Task instructions
Please look for the string "Valor" below and report every line in which it occurs.

Material for this task
_____
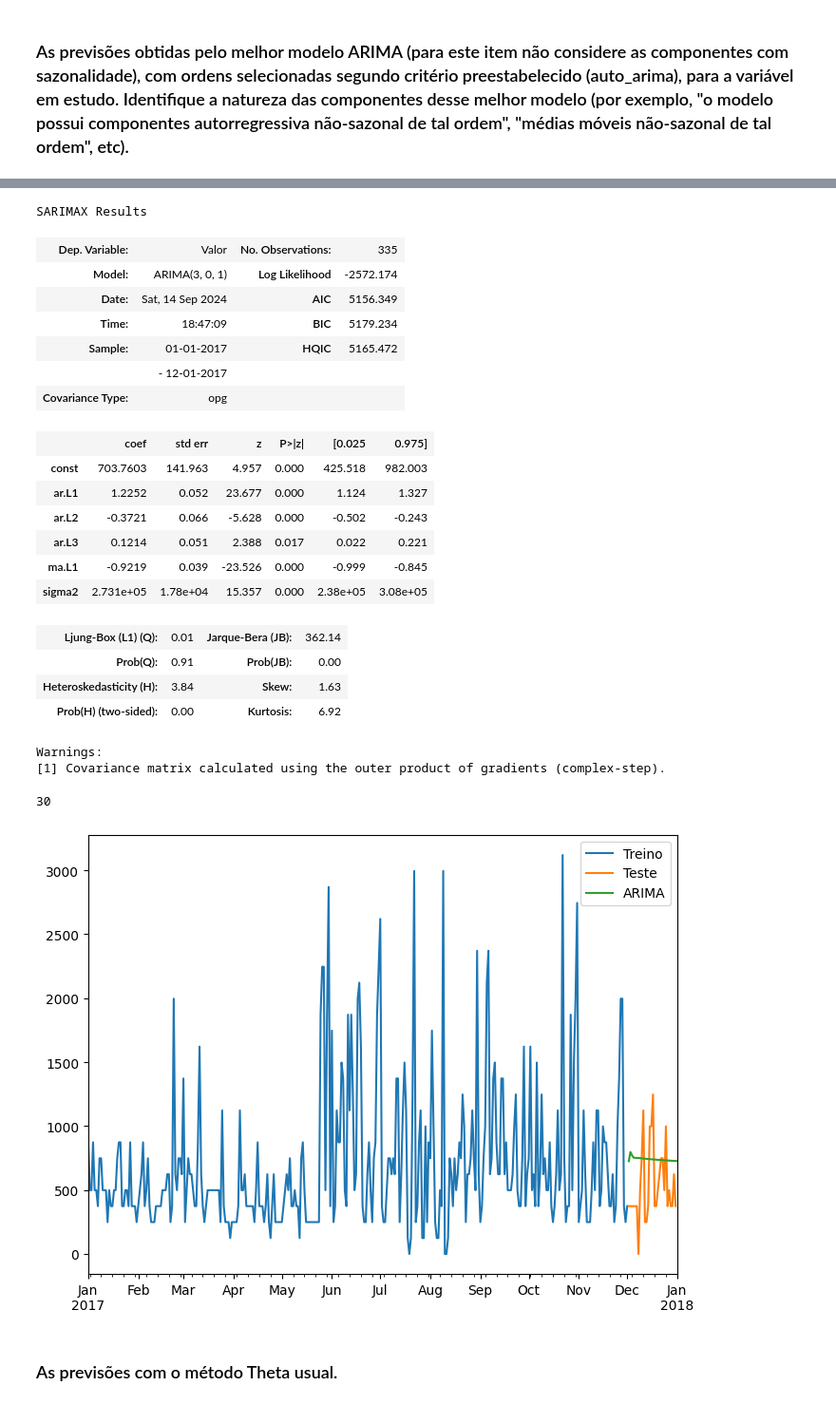
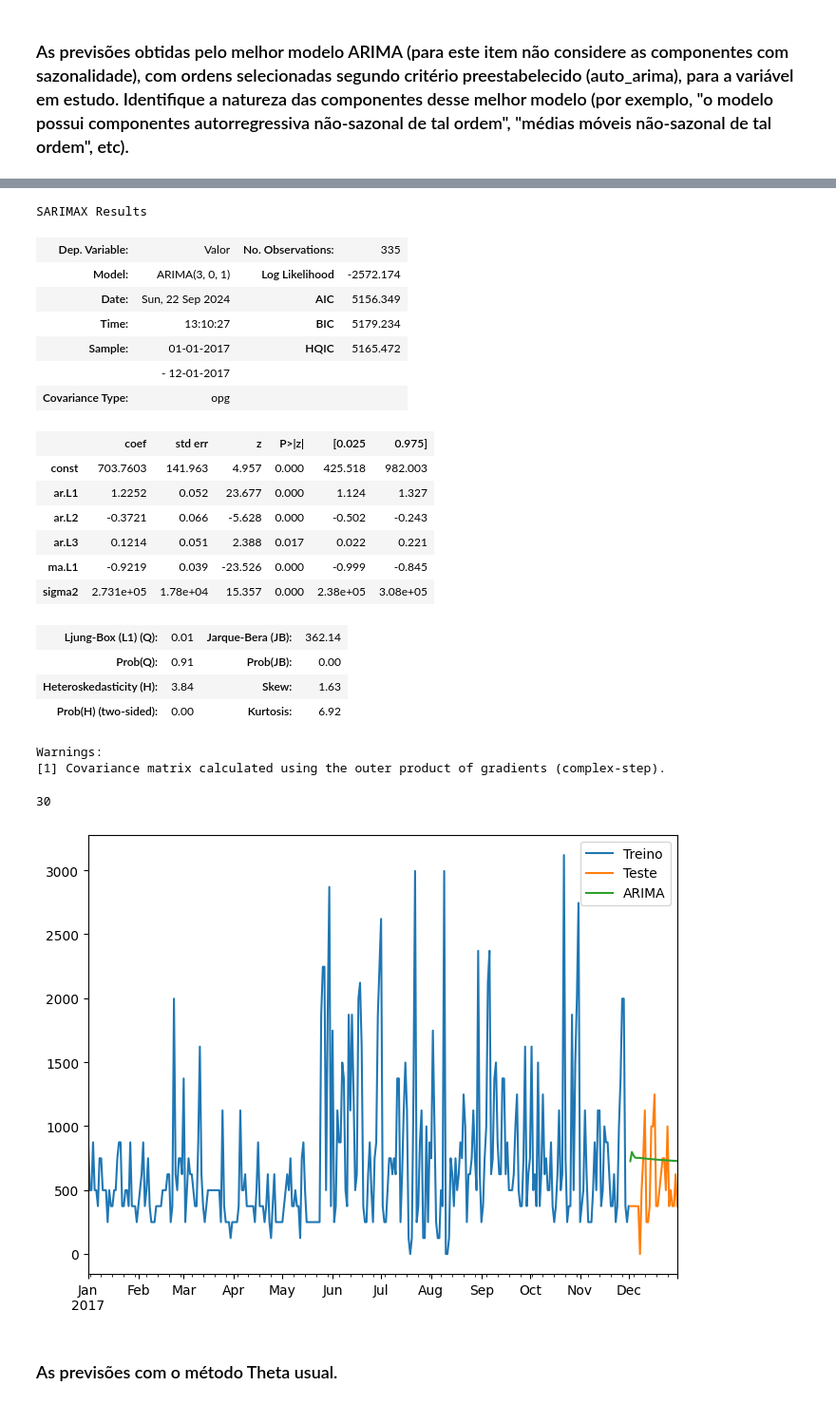
Before and after one commit to Felisouza/MBA_data_science, a Jupyter notebook: 3. Aprendizado dinâmico/Avaliação Final/Prova_Final_AD_2024.ipynb, the cells around one changed output, grey strips where cells are left out. Shown at 95% size. Saved outputs shown, nothing was run; the diff lists cells and outputs as text; code cells hidden in the pictures.

```diff
--- a/3. Aprendizado dinâmico/Avaliação Final/Prova_Final_AD_2024.ipynb
+++ b/3. Aprendizado dinâmico/Avaliação Final/Prova_Final_AD_2024.ipynb
@@ -104,3 +104,5 @@ Critical Values:
         1%: -3.448
         5%: -2.870
         10%: -2.571
+# %%
+df['week'] = df.index.to_period('W').week
@@ -278,16 +280,16 @@ Se precisar de mais alguma coisa ou tiver dúvidas adicionais, estou aqui para a
 import warnings
 warnings.filterwarnings("ignore")
 
-modelo = ARIMA(endog=treino['Valor'],order=(3,0,1))
-resultados = modelo.fit()
-fcast = resultados.predict(len(treino),len(treino)+30,typ='levels').rename('Previsões ARIMA(0,1,0) ')
+modelo_arima = ARIMA(endog=treino['Valor'],order=(3,0,1))
+resultados = modelo_arima.fit()
+fcast_arima = resultados.predict(len(treino),len(treino)+29,typ='levels').rename('Previsões ARIMA(0,1,0) ')
 resultados.summary()
 # %% [output]
 SARIMAX Results
 | Dep. Variable: | Valor | No. Observations: | 335 |
 | Model: | ARIMA(3, 0, 1) | Log Likelihood | -2572.174 |
-| Date: | Sat, 14 Sep 2024 | AIC | 5156.349 |
-| Time: | 18:47:09 | BIC | 5179.234 |
+| Date: | Sun, 22 Sep 2024 | AIC | 5156.349 |
+| Time: | 13:10:27 | BIC | 5179.234 |
 | Sample: | 01-01-2017 | HQIC | 5165.472 |
 |  | - 12-01-2017 |  |  |
 | Covariance Type: | opg |  |  |
@@ -311,9 +313,9 @@ len(teste)
 # %%
 treino['Valor'].plot(legend=True,label='Treino')
 teste['Valor'].plot(legend=True,label='Teste',figsize=(8,6));
-fcast.plot(legend=True,label='ARIMA');
+fcast_arima.plot(legend=True,label='ARIMA');
 # %% [output]
-[figure, old version]
+[figure, new version]
 # %% [markdown]
 ### As previsões com o método Theta usual.
 # %%
```
Also changed, not shown: parts of 27 cells of this notebook, 3 other files.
_____
Task response
-modelo = ARIMA(endog=treino['Valor'],order=(3,0,1))
+modelo_arima = ARIMA(endog=treino['Valor'],order=(3,0,1))
 | Dep. Variable: | Valor | No. Observations: | 335 |
 treino['Valor'].plot(legend=True,label='Treino')
 teste['Valor'].plot(legend=True,label='Teste',figsize=(8,6));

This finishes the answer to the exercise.